═════ Material shown ═════

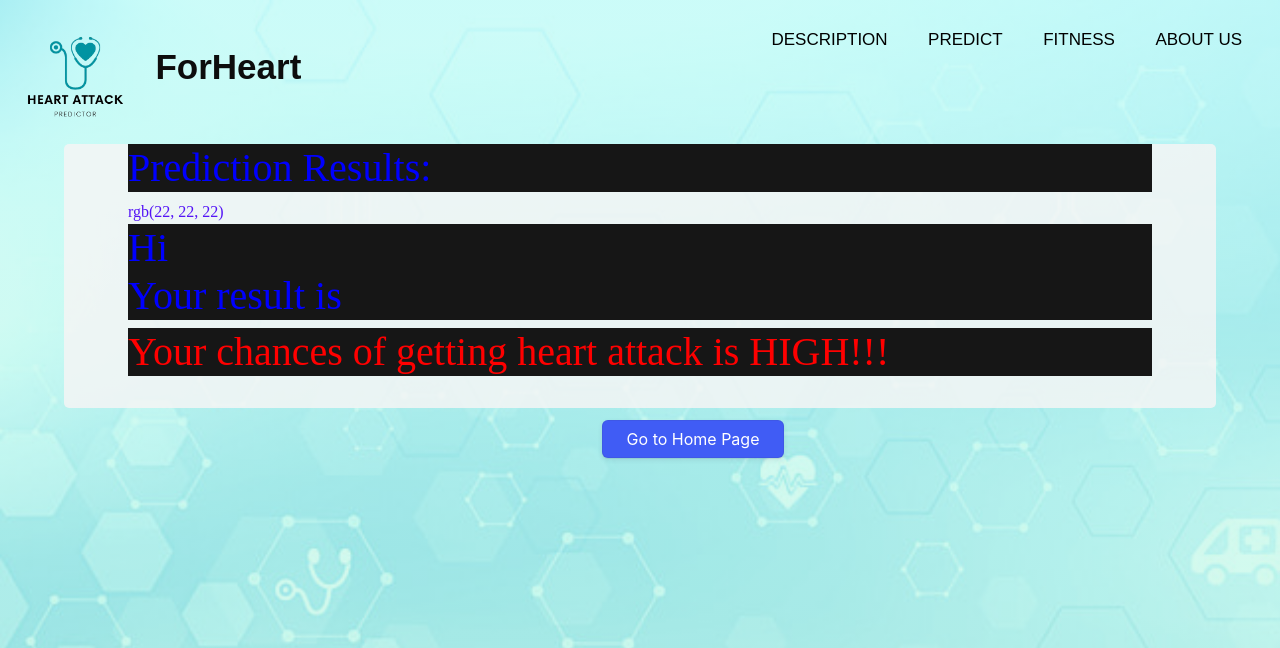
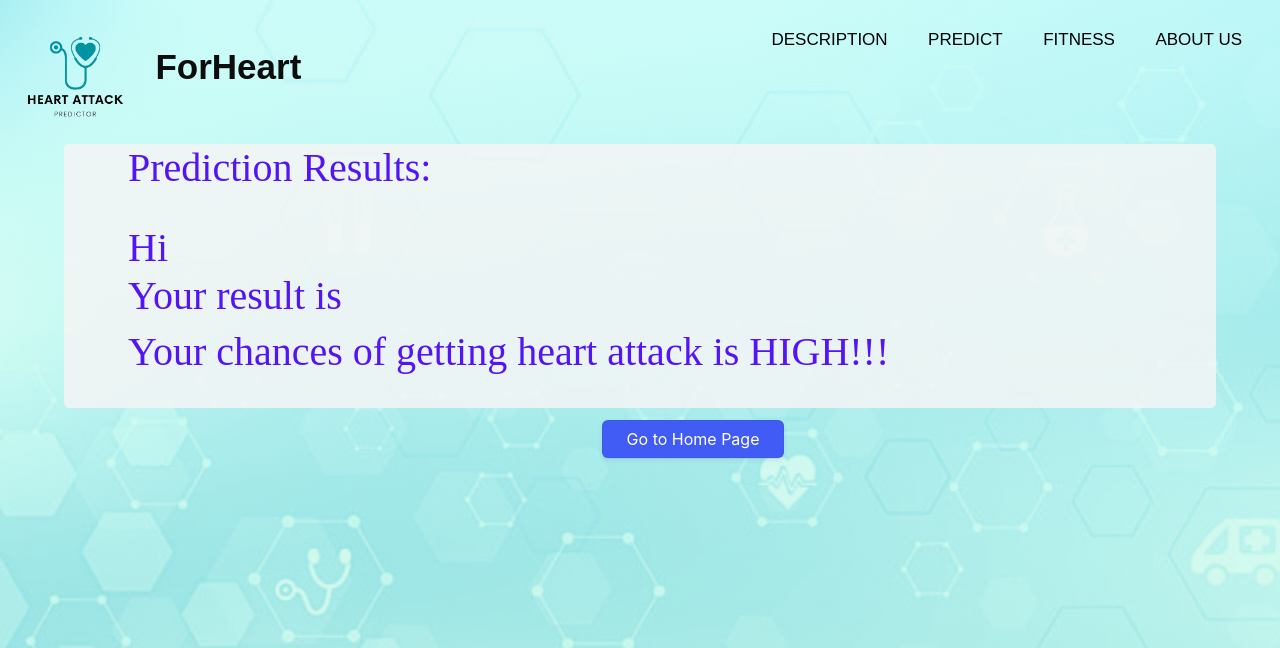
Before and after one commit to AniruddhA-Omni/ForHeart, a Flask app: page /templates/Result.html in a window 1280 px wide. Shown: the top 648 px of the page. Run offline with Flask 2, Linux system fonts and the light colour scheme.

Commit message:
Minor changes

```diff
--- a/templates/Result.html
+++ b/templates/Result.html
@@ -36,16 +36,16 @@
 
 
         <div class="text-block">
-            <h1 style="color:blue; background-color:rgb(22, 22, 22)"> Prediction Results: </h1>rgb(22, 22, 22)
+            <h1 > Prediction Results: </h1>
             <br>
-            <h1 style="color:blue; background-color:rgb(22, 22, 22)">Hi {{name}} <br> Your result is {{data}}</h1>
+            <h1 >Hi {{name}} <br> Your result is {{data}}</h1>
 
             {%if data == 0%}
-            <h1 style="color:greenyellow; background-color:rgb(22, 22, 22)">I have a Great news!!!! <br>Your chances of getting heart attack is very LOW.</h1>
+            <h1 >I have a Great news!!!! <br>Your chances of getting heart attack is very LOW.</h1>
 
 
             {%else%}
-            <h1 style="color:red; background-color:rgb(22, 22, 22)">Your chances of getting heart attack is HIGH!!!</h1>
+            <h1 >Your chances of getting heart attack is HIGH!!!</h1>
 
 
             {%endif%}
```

═════
═════ Material shown ═════

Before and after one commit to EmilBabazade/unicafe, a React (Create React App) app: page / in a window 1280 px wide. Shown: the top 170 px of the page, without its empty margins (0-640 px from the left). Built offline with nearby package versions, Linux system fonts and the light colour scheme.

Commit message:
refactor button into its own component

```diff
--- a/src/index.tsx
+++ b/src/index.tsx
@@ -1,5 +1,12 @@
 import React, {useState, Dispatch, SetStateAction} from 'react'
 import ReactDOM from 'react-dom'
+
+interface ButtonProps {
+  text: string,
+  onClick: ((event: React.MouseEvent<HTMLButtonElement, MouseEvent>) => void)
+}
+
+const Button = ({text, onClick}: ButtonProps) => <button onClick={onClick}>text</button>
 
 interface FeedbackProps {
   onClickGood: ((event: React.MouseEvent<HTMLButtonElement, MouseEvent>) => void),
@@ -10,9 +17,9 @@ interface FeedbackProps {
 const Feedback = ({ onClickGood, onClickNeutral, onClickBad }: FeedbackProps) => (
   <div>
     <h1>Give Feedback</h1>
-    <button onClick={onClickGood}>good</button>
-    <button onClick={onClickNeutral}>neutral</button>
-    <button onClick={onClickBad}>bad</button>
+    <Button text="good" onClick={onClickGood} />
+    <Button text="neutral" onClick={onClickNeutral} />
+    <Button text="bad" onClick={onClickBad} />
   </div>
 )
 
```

═════

• **Aim of the task**:
Where does the word "chances" appear in the records above? Return every line that holds it.

• **Problem solution**:
-            <h1 style="color:greenyellow; background-color:rgb(22, 22, 22)">I have a Great news!!!! <br>Your chances of getting heart attack is very LOW.</h1>
+            <h1 >I have a Great news!!!! <br>Your chances of getting heart attack is very LOW.</h1>
-            <h1 style="color:red; background-color:rgb(22, 22, 22)">Your chances of getting heart attack is HIGH!!!</h1>
+            <h1 >Your chances of getting heart attack is HIGH!!!</h1>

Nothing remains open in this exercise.